TASK DESCRIPTION
What is the number of lines in the listing that contain "shown"? Give that number only.

::::::::

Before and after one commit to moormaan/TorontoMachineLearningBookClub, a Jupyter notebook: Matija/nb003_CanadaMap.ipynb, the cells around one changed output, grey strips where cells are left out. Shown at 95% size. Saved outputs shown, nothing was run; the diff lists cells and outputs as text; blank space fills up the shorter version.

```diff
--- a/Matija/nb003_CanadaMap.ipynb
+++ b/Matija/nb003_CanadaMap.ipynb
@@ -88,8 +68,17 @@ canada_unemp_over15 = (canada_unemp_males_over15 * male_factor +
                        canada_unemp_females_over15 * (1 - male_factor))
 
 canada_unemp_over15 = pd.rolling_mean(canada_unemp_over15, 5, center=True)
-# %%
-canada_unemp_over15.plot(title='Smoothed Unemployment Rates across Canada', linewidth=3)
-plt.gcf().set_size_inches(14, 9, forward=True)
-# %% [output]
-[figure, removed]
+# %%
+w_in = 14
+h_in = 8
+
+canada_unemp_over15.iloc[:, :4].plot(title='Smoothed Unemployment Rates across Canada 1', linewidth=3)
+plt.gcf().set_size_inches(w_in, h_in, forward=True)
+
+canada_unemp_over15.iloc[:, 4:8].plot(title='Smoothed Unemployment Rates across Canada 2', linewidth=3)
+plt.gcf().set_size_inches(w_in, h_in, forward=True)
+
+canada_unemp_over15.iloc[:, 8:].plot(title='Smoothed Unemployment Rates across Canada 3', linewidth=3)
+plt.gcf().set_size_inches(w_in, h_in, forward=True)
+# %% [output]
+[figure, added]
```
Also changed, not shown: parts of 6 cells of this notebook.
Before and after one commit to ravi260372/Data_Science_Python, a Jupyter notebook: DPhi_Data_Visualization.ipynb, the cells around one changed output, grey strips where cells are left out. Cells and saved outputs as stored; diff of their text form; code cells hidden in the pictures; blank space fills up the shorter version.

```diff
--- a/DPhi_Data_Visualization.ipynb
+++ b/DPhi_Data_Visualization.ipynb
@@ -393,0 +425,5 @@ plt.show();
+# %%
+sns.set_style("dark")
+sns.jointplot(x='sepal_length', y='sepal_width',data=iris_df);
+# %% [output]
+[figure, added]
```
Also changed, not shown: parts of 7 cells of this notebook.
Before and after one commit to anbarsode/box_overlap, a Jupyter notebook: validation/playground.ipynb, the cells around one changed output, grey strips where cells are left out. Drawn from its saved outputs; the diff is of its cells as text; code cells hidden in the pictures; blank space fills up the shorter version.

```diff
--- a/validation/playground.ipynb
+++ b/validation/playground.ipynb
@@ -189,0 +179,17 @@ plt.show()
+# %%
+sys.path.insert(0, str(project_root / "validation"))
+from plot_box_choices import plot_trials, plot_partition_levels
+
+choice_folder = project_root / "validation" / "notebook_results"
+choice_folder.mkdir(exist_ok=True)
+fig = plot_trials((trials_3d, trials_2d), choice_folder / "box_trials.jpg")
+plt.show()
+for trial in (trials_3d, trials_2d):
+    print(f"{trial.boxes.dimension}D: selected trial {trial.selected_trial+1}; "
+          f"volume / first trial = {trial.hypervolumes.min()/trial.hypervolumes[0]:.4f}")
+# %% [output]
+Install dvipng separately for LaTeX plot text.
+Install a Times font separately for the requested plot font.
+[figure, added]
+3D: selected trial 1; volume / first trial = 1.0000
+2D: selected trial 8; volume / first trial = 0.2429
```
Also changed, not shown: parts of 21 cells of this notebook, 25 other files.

::::::::

RESPONSE AREA
4